b. Write to the person you’re having difficulty with. Describe the way you feel you’re being damaged, without insults or threats. Ask for the action you feel would set things right, and indicate how long you feel you can wait for a reply before making further distribution of the complaint. Do not send it to anyone else at this time. Hopefully this letter, or a series of direct  letters and replies, will eventually lead you to a solution. As long as you feel you’re making progress either in understanding or in getting your way, do not go on to step c.
c. Write a formal letter to the other party. Outline any new points you may have thought of and refer to your previous correspondence. Send a copy to the officer in charge of the area in question, or to the royalty or royal representative nearest the level where you have a dispute. Depending on the situation, it may be a good idea to send copies of the letters you’ve already written or received on the matter with the copy of the current letter you send to the superior; if you are doing so, be sure to mention it in your letter. (It is very important to proceed openly as you pursue your complaint; things are tense enough already without adding a  new–and justified–charge of sneakiness to the general dispute!) Again, set a reasonable time for a reply, and consider it carefully when it arrives. As with step b, continue at this level as long as it looks like there’s any progress.

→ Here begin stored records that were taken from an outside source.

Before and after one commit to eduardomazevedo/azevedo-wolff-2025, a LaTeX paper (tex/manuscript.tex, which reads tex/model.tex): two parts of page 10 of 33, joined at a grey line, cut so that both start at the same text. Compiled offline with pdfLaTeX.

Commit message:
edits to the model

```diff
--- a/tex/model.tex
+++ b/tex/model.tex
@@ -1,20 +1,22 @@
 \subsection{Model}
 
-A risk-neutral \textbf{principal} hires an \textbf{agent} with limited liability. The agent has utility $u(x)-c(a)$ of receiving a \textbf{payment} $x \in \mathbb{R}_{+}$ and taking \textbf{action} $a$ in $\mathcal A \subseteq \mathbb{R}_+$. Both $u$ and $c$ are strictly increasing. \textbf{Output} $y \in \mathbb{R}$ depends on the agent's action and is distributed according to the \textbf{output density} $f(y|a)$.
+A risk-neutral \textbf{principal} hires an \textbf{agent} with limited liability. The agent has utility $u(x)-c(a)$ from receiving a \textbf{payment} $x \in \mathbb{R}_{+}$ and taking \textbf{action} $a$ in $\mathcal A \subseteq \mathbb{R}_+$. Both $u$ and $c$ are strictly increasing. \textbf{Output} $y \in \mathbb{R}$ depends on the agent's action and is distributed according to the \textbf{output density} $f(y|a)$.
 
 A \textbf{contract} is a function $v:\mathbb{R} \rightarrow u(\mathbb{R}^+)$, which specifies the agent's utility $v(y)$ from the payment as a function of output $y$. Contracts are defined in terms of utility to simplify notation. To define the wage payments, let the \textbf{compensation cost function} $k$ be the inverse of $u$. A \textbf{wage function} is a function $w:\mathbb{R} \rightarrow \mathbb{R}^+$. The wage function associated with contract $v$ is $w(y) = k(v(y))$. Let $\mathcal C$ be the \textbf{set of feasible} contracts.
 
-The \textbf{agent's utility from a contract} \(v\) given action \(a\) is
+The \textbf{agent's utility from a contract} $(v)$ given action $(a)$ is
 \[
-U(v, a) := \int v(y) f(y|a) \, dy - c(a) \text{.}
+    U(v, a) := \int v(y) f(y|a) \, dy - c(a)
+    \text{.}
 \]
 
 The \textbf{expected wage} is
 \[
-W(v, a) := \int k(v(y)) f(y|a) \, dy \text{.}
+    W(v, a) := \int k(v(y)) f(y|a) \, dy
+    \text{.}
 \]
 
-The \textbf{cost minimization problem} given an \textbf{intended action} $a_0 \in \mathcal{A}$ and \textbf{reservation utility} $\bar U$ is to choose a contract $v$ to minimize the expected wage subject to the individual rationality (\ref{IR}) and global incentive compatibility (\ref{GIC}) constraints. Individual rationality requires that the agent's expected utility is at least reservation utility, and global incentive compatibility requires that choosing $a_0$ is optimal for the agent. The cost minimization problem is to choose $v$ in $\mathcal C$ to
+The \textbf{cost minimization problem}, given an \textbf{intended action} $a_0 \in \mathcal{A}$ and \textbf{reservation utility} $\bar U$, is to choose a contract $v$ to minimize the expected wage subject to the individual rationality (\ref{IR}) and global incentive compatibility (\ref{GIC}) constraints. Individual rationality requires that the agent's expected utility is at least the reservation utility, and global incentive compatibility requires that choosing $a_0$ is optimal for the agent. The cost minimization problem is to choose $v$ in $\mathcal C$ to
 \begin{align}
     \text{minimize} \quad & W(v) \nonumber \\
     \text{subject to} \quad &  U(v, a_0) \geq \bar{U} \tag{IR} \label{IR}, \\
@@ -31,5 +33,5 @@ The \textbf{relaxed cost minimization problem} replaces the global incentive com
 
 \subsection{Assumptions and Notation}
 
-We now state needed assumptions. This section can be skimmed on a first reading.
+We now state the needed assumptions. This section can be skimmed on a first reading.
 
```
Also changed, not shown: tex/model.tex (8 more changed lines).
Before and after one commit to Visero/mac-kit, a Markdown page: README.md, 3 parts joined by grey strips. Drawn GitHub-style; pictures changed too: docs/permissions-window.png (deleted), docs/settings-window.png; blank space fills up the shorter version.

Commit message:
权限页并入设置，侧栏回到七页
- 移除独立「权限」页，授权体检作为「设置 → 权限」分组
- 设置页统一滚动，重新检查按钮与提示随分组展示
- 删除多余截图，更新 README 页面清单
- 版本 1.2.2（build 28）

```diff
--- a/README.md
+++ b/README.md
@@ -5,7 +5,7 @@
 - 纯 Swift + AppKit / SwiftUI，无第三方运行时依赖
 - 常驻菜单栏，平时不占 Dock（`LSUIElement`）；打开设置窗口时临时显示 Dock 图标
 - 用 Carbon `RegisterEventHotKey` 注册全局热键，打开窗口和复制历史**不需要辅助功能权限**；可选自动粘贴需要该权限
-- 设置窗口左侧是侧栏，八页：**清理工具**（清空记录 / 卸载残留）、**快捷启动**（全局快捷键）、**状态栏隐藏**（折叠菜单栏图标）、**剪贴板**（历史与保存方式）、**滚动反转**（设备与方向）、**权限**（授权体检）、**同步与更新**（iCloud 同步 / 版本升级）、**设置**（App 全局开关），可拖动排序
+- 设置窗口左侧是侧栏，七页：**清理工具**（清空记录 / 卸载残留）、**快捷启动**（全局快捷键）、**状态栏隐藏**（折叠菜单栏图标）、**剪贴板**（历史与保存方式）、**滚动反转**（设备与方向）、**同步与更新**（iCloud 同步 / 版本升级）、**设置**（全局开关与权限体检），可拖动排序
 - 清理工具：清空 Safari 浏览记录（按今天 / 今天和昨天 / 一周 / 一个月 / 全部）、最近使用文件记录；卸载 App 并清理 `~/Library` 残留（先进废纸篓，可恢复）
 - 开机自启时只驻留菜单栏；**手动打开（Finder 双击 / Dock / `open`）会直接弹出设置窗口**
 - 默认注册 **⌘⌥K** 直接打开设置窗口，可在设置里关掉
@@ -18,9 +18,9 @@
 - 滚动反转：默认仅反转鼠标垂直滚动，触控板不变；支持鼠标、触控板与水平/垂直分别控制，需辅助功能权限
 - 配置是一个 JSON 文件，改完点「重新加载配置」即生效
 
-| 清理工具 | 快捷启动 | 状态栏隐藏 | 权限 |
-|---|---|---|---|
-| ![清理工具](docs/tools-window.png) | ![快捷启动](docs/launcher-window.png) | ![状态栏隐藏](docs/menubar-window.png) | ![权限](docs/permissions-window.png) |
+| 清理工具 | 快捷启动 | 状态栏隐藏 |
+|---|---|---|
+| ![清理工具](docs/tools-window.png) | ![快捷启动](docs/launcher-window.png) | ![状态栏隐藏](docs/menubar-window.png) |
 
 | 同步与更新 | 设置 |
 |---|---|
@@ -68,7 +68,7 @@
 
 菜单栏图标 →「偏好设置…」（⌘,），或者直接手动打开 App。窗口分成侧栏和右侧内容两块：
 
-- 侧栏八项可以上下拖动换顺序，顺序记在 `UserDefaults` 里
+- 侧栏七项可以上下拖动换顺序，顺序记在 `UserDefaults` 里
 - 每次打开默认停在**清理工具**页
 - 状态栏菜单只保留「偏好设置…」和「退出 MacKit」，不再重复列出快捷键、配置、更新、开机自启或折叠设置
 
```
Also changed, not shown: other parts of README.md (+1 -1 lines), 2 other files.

d. Write directly to the officer in charge of the area in question, with copies to the subject of the dispute, the next higher officer, and the appropriate royalty or royal representative, if any. Explain how you feel you’re being mistreated, and ask for specific help. Include the entire previous correspondence if you have not already shared it with the officer–and mention the enclosures in the text. Evaluate the reply or replies before you decide to go forward.
e. Repeat step d, moving up the organization and including everyone you’ve involved on your copy list. Follow your correspondents’ advice as to whether or not anyone else at or below their level needs to be consulted. Eventually, you run out of levels.
f. If no one else has managed to find a solution, the Board will do so. However, there is no guarantee that you will like what they come up with, and there is nowhere else to turn. Even if you get something resembling what you originally asked for, the effect on the Society may well be regrettable, as the Board finds it almost impossible to deal with a specific situation without touching anything else.
g. While it appears cumbersome, this technique should reach some sort of resolution in a matter of months. The greatest number of levels between you and the Board is five, assuming a dispute between members of a canton whose barony is part of a principality. The important thing is getting a solution, NOT getting to the Board, and the approach outlined in this article will probably let you settle the matter without involving the corporate administration at all.